*Records to use*
####################

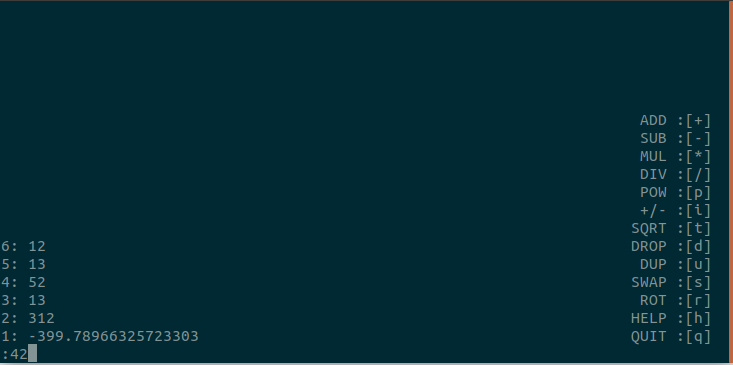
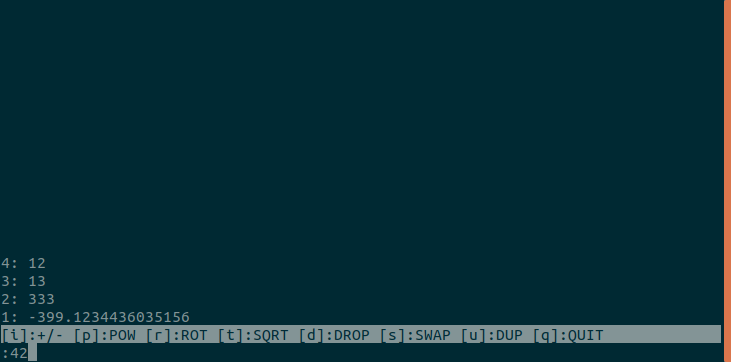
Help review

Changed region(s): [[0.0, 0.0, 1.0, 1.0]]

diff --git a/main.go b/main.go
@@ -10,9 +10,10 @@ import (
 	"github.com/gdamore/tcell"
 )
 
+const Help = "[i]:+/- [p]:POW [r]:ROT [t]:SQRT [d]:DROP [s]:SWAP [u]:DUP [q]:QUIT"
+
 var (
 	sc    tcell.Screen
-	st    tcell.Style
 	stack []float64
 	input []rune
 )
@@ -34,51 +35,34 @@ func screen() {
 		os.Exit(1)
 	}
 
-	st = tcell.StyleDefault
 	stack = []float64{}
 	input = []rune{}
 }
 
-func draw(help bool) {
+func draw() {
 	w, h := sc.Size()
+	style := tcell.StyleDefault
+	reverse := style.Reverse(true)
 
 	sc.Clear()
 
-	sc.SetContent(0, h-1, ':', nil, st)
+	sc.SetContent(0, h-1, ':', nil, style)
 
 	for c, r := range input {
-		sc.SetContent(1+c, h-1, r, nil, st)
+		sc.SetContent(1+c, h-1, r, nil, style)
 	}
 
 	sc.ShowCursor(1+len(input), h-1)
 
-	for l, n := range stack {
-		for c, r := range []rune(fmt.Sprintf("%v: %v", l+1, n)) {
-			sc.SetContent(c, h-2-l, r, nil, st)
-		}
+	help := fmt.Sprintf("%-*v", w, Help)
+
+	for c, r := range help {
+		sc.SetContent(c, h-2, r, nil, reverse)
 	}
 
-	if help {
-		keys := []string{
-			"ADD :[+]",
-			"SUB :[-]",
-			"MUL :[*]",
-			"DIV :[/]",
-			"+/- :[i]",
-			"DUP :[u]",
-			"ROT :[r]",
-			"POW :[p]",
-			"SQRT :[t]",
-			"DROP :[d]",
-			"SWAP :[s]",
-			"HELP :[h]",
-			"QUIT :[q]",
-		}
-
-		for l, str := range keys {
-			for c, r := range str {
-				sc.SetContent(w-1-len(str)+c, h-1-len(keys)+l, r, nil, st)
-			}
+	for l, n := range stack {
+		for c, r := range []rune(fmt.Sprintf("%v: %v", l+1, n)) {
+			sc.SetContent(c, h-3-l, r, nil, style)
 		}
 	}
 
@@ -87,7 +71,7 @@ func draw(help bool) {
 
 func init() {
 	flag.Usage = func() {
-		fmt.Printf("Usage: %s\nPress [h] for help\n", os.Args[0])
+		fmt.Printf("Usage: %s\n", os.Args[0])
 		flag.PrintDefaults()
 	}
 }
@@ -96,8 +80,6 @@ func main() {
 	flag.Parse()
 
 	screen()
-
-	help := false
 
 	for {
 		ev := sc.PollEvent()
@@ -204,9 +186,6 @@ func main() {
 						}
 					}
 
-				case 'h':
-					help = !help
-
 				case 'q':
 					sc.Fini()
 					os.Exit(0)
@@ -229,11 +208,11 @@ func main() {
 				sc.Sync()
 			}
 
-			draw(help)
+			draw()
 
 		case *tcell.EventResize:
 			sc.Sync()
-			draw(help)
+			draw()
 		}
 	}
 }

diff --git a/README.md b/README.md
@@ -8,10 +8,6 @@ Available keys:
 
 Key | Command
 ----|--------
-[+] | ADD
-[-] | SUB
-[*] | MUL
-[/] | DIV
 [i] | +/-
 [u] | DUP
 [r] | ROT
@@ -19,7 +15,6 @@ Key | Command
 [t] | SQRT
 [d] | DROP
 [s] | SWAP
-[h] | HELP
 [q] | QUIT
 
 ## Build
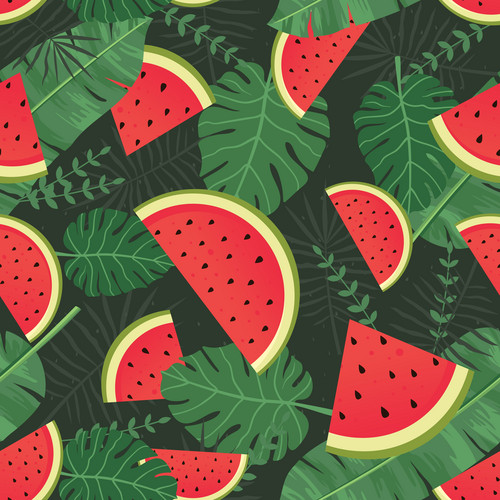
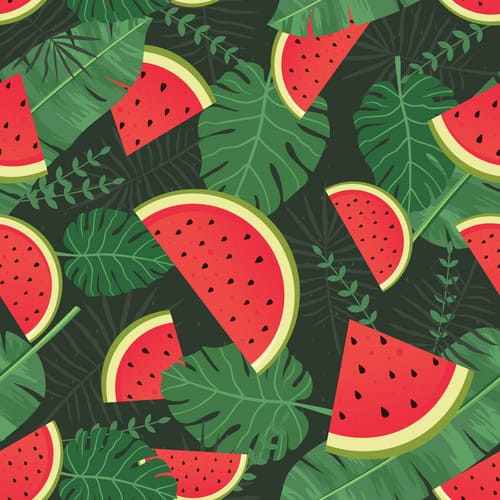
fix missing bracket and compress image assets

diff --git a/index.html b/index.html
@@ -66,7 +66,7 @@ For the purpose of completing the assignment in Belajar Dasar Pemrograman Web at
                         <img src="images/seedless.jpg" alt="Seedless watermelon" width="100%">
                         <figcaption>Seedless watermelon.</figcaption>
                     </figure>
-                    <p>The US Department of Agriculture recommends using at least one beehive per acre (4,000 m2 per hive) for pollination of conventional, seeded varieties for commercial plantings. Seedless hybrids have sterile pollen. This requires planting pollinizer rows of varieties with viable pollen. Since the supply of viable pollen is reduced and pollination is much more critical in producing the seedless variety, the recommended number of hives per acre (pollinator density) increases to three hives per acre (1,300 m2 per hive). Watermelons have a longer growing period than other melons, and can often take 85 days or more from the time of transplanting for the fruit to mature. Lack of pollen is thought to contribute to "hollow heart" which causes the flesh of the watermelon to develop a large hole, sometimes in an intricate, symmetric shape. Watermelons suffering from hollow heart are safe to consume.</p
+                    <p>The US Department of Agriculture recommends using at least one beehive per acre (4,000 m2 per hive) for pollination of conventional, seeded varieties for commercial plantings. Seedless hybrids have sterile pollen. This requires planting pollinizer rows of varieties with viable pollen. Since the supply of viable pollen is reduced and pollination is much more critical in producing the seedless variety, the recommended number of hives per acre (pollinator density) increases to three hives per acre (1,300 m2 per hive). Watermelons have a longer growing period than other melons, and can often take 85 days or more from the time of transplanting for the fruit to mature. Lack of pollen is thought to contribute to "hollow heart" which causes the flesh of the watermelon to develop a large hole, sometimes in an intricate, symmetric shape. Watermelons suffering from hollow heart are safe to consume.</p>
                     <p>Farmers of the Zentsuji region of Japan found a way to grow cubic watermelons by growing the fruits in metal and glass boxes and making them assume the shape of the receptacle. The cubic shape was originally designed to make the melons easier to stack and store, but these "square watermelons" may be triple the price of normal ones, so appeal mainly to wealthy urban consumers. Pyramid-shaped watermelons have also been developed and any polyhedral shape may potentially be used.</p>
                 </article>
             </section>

####################

*Exercise goal*
Retype the listing exactly. Pictures do not belong in the copy.

*Solution*
Help review

Changed region(s): [[0.0, 0.0, 1.0, 1.0]]

diff --git a/main.go b/main.go
@@ -10,9 +10,10 @@ import (
 	"github.com/gdamore/tcell"
 )
 
+const Help = "[i]:+/- [p]:POW [r]:ROT [t]:SQRT [d]:DROP [s]:SWAP [u]:DUP [q]:QUIT"
+
 var (
 	sc    tcell.Screen
-	st    tcell.Style
 	stack []float64
 	input []rune
 )
@@ -34,51 +35,34 @@ func screen() {
 		os.Exit(1)
 	}
 
-	st = tcell.StyleDefault
 	stack = []float64{}
 	input = []rune{}
 }
 
-func draw(help bool) {
+func draw() {
 	w, h := sc.Size()
+	style := tcell.StyleDefault
+	reverse := style.Reverse(true)
 
 	sc.Clear()
 
-	sc.SetContent(0, h-1, ':', nil, st)
+	sc.SetContent(0, h-1, ':', nil, style)
 
 	for c, r := range input {
-		sc.SetContent(1+c, h-1, r, nil, st)
+		sc.SetContent(1+c, h-1, r, nil, style)
 	}
 
 	sc.ShowCursor(1+len(input), h-1)
 
-	for l, n := range stack {
-		for c, r := range []rune(fmt.Sprintf("%v: %v", l+1, n)) {
-			sc.SetContent(c, h-2-l, r, nil, st)
-		}
+	help := fmt.Sprintf("%-*v", w, Help)
+
+	for c, r := range help {
+		sc.SetContent(c, h-2, r, nil, reverse)
 	}
 
-	if help {
-		keys := []string{
-			"ADD :[+]",
-			"SUB :[-]",
-			"MUL :[*]",
-			"DIV :[/]",
-			"+/- :[i]",
-			"DUP :[u]",
-			"ROT :[r]",
-			"POW :[p]",
-			"SQRT :[t]",
-			"DROP :[d]",
-			"SWAP :[s]",
-			"HELP :[h]",
-			"QUIT :[q]",
-		}
-
-		for l, str := range keys {
-			for c, r := range str {
-				sc.SetContent(w-1-len(str)+c, h-1-len(keys)+l, r, nil, st)
-			}
+	for l, n := range stack {
+		for c, r := range []rune(fmt.Sprintf("%v: %v", l+1, n)) {
+			sc.SetContent(c, h-3-l, r, nil, style)
 		}
 	}
 
@@ -87,7 +71,7 @@ func draw(help bool) {
 
 func init() {
 	flag.Usage = func() {
-		fmt.Printf("Usage: %s\nPress [h] for help\n", os.Args[0])
+		fmt.Printf("Usage: %s\n", os.Args[0])
 		flag.PrintDefaults()
 	}
 }
@@ -96,8 +80,6 @@ func main() {
 	flag.Parse()
 
 	screen()
-
-	help := false
 
 	for {
 		ev := sc.PollEvent()
@@ -204,9 +186,6 @@ func main() {
 						}
 					}
 
-				case 'h':
-					help = !help
-
 				case 'q':
 					sc.Fini()
 					os.Exit(0)
@@ -229,11 +208,11 @@ func main() {
 				sc.Sync()
 			}
 
-			draw(help)
+			draw()
 
 		case *tcell.EventResize:
 			sc.Sync()
-			draw(help)
+			draw()
 		}
 	}
 }

diff --git a/README.md b/README.md
@@ -8,10 +8,6 @@ Available keys:
 
 Key | Command
 ----|--------
-[+] | ADD
-[-] | SUB
-[*] | MUL
-[/] | DIV
 [i] | +/-
 [u] | DUP
 [r] | ROT
@@ -19,7 +15,6 @@ Key | Command
 [t] | SQRT
 [d] | DROP
 [s] | SWAP
-[h] | HELP
 [q] | QUIT
 
 ## Build
fix missing bracket and compress image assets

diff --git a/index.html b/index.html
@@ -66,7 +66,7 @@ For the purpose of completing the assignment in Belajar Dasar Pemrograman Web at
                         <img src="images/seedless.jpg" alt="Seedless watermelon" width="100%">
                         <figcaption>Seedless watermelon.</figcaption>
                     </figure>
-                    <p>The US Department of Agriculture recommends using at least one beehive per acre (4,000 m2 per hive) for pollination of conventional, seeded varieties for commercial plantings. Seedless hybrids have sterile pollen. This requires planting pollinizer rows of varieties with viable pollen. Since the supply of viable pollen is reduced and pollination is much more critical in producing the seedless variety, the recommended number of hives per acre (pollinator density) increases to three hives per acre (1,300 m2 per hive). Watermelons have a longer growing period than other melons, and can often take 85 days or more from the time of transplanting for the fruit to mature. Lack of pollen is thought to contribute to "hollow heart" which causes the flesh of the watermelon to develop a large hole, sometimes in an intricate, symmetric shape. Watermelons suffering from hollow heart are safe to consume.</p
+                    <p>The US Department of Agriculture recommends using at least one beehive per acre (4,000 m2 per hive) for pollination of conventional, seeded varieties for commercial plantings. Seedless hybrids have sterile pollen. This requires planting pollinizer rows of varieties with viable pollen. Since the supply of viable pollen is reduced and pollination is much more critical in producing the seedless variety, the recommended number of hives per acre (pollinator density) increases to three hives per acre (1,300 m2 per hive). Watermelons have a longer growing period than other melons, and can often take 85 days or more from the time of transplanting for the fruit to mature. Lack of pollen is thought to contribute to "hollow heart" which causes the flesh of the watermelon to develop a large hole, sometimes in an intricate, symmetric shape. Watermelons suffering from hollow heart are safe to consume.</p>
                     <p>Farmers of the Zentsuji region of Japan found a way to grow cubic watermelons by growing the fruits in metal and glass boxes and making them assume the shape of the receptacle. The cubic shape was originally designed to make the melons easier to stack and store, but these "square watermelons" may be triple the price of normal ones, so appeal mainly to wealthy urban consumers. Pyramid-shaped watermelons have also been developed and any polyhedral shape may potentially be used.</p>
                 </article>
             </section>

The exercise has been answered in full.